**EXERCISE REQUIREMENTS**
Pick out all lines of the entries that include the word "sessions" and copy them.

**INFORMATION GIVEN**
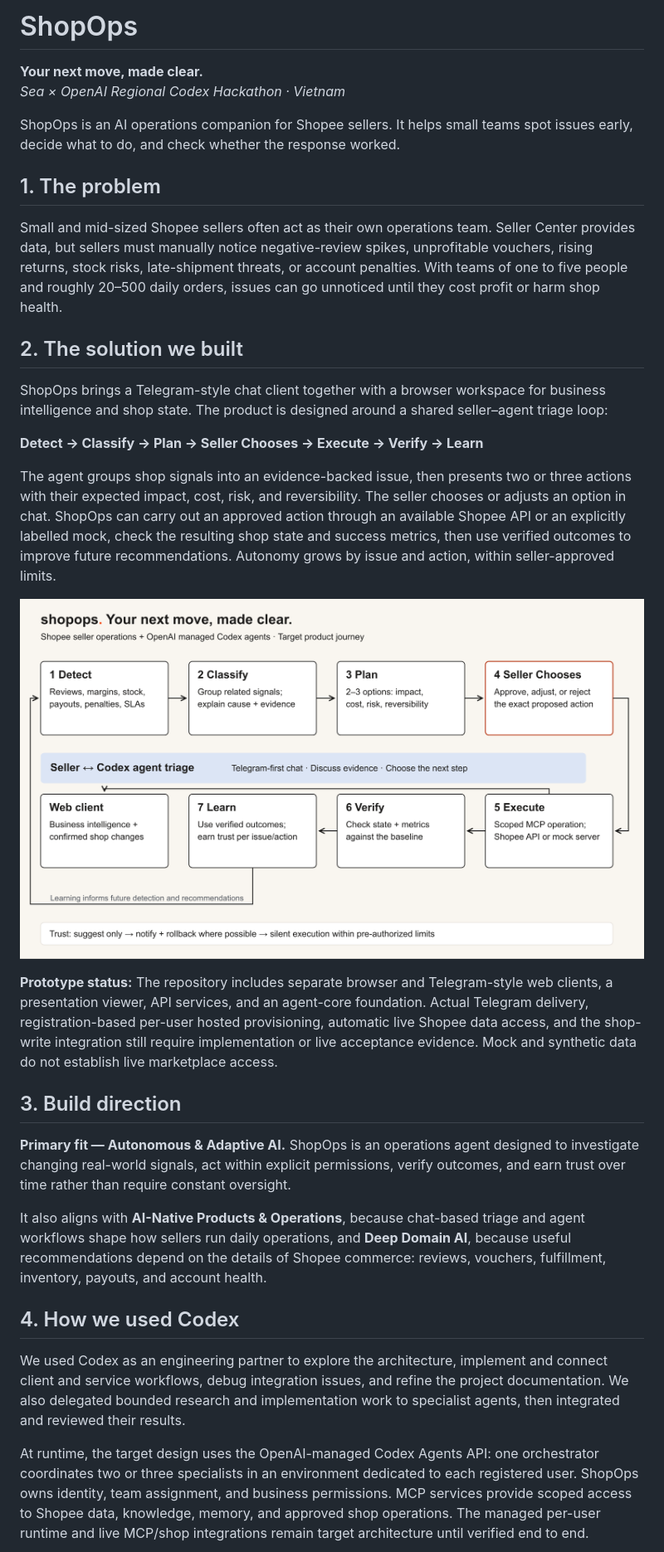
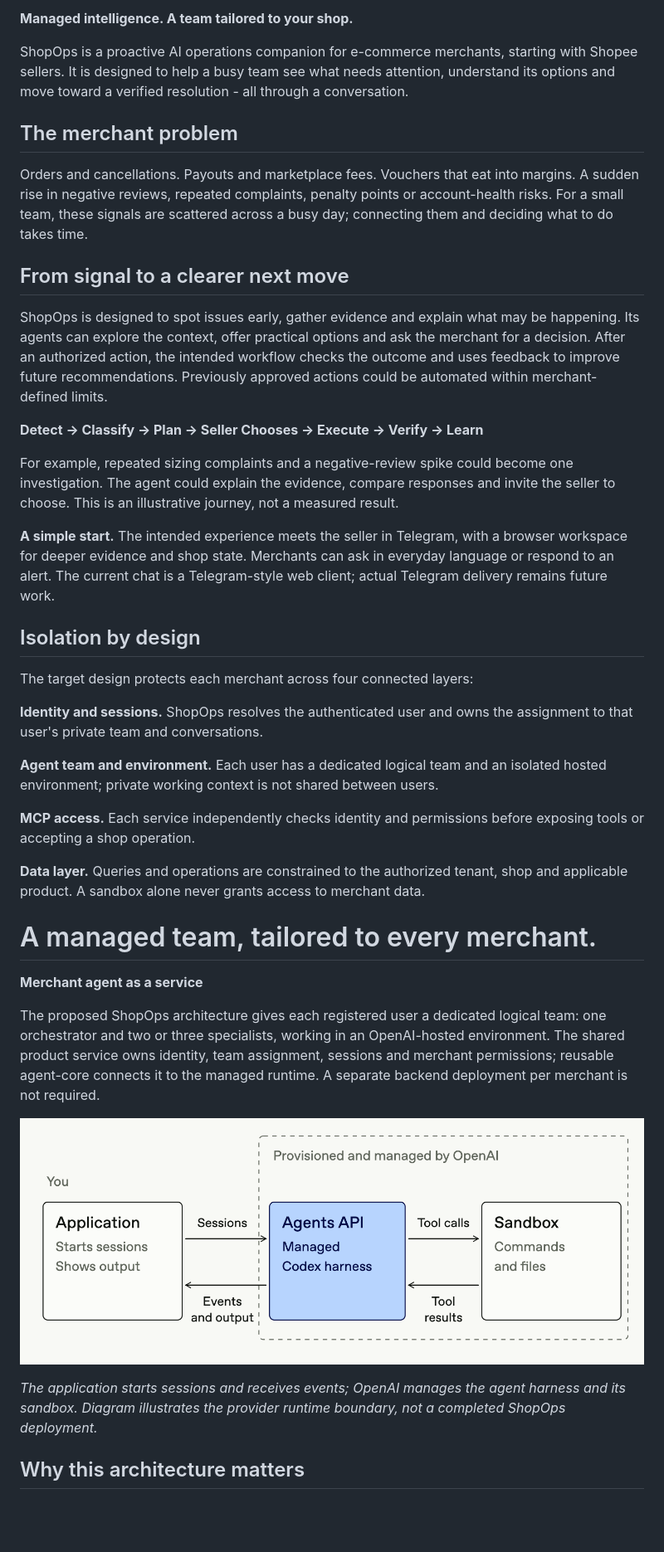
Before and after one commit to swe-squad/shopops2026, a Markdown page: docs/project-write-up.md, the part around the change printed below. Shown: that part at 83% size. Drawn GitHub-style; pictures changed too: docs/assets/managed-agents-runtime-architecture.png (added); blank space fills up the shorter version.

Commit message:
docs(docs): refine hackathon project write-up

```diff
--- a/docs/project-write-up.md
+++ b/docs/project-write-up.md
@@ -2,38 +2,45 @@
 
-# ShopOps
+**Managed intelligence. A team tailored to your shop.**
 
-**Your next move, made clear.**
-*Sea × OpenAI Regional Codex Hackathon · Vietnam*
+ShopOps is a proactive AI operations companion for e-commerce merchants, starting with Shopee sellers. It is designed to help a busy team see what needs attention, understand its options and move toward a verified resolution - all through a conversation.
 
-ShopOps is an AI operations companion for Shopee sellers. It helps small teams spot issues early, decide what to do, and check whether the response worked.
+## The merchant problem
 
-## 1. The problem
+Orders and cancellations. Payouts and marketplace fees. Vouchers that eat into margins. A sudden rise in negative reviews, repeated complaints, penalty points or account-health risks. For a small team, these signals are scattered across a busy day; connecting them and deciding what to do takes time.
 
-Small and mid-sized Shopee sellers often act as their own operations team. Seller Center provides data, but sellers must manually notice negative-review spikes, unprofitable vouchers, rising returns, stock risks, late-shipment threats, or account penalties. With teams of one to five people and roughly 20–500 daily orders, issues can go unnoticed until they cost profit or harm shop health.
+## From signal to a clearer next move
 
-## 2. The solution we built
-
-ShopOps brings a Telegram-style chat client together with a browser workspace for business intelligence and shop state. The product is designed around a shared seller–agent triage loop:
+ShopOps is designed to spot issues early, gather evidence and explain what may be happening. Its agents can explore the context, offer practical options and ask the merchant for a decision. After an authorized action, the intended workflow checks the outcome and uses feedback to improve future recommendations. Previously approved actions could be automated within merchant-defined limits.
 
 **Detect → Classify → Plan → Seller Chooses → Execute → Verify → Learn**
 
-The agent groups shop signals into an evidence-backed issue, then presents two or three actions with their expected impact, cost, risk, and reversibility. The seller chooses or adjusts an option in chat. ShopOps can carry out an approved action through an available Shopee API or an explicitly labelled mock, check the resulting shop state and success metrics, then use verified outcomes to improve future recommendations. Autonomy grows by issue and action, within seller-approved limits.
+For example, repeated sizing complaints and a negative-review spike could become one investigation. The agent could explain the evidence, compare responses and invite the seller to choose. This is an illustrative journey, not a measured result.
 
-![ShopOps seller and agent triage loop](assets/solution-loop.png)
+**A simple start.** The intended experience meets the seller in Telegram, with a browser workspace for deeper evidence and shop state. Merchants can ask in everyday language or respond to an alert. The current chat is a Telegram-style web client; actual Telegram delivery remains future work.
 
-**Prototype status:** The repository includes separate browser and Telegram-style web clients, a presentation viewer, API services, and an agent-core foundation. Actual Telegram delivery, registration-based per-user hosted provisioning, automatic live Shopee data access, and the shop-write integration still require implementation or live acceptance evidence. Mock and synthetic data do not establish live marketplace access.
+## Isolation by design
+
+The target design protects each merchant across four connected layers:
+
+**Identity and sessions.** ShopOps resolves the authenticated user and owns the assignment to that user's private team and conversations.
+
+**Agent team and environment.** Each user has a dedicated logical team and an isolated hosted environment; private working context is not shared between users.
+
+**MCP access.** Each service independently checks identity and permissions before exposing tools or accepting a shop operation.
+
+**Data layer.** Queries and operations are constrained to the authorized tenant, shop and applicable product. A sandbox alone never grants access to merchant data.
 
 <!-- pagebreak -->
 
-## 3. Build direction
+# A managed team, tailored to every merchant.
 
-**Primary fit — Autonomous & Adaptive AI.** ShopOps is an operations agent designed to investigate changing real-world signals, act within explicit permissions, verify outcomes, and earn trust over time rather than require constant oversight.
+**Merchant agent as a service**
 
-It also aligns with **AI-Native Products & Operations**, because chat-based triage and agent workflows shape how sellers run daily operations, and **Deep Domain AI**, because useful recommendations depend on the details of Shopee commerce: reviews, vouchers, fulfillment, inventory, payouts, and account health.
+The proposed ShopOps architecture gives each registered user a dedicated logical team: one orchestrator and two or three specialists, working in an OpenAI-hosted environment. The shared product service owns identity, team assignment, sessions and merchant permissions; reusable agent-core connects it to the managed runtime. A separate backend deployment per merchant is not required.
 
-## 4. How we used Codex
+![Managed Agents API and sandbox architecture](assets/managed-agents-runtime-architecture.png)
 
-We used Codex as an engineering partner to explore the architecture, implement and connect client and service workflows, debug integration issues, and refine the project documentation. We also delegated bounded research and implementation work to specialist agents, then integrated and reviewed their results.
+*The application starts sessions and receives events; OpenAI manages the agent harness and its sandbox. Diagram illustrates the provider runtime boundary, not a completed ShopOps deployment.*
 
-At runtime, the target design uses the OpenAI-managed Codex Agents API: one orchestrator coordinates two or three specialists in an environment dedicated to each registered user. ShopOps owns identity, team assignment, and business permissions. MCP services provide scoped access to Shopee data, knowledge, memory, and approved shop operations. The managed per-user runtime and live MCP/shop integrations remain target architecture until verified end to end.
+## Why this architecture matters
 
```
Also changed, not shown: other parts of docs/project-write-up.md (+25 -5 lines), 1 other file.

**ANSWER TO THE EXERCISE**
+**Identity and sessions.** ShopOps resolves the authenticated user and owns the assignment to that user's private team and conversations.
+The proposed ShopOps architecture gives each registered user a dedicated logical team: one orchestrator and two or three specialists, working in an OpenAI-hosted environment. The shared product service owns identity, team assignment, sessions and merchant permissions; reusable agent-core connects it to the managed runtime. A separate backend deployment per merchant is not required.
+*The application starts sessions and receives events; OpenAI manages the agent harness and its sandbox. Diagram illustrates the provider runtime boundary, not a completed ShopOps deployment.*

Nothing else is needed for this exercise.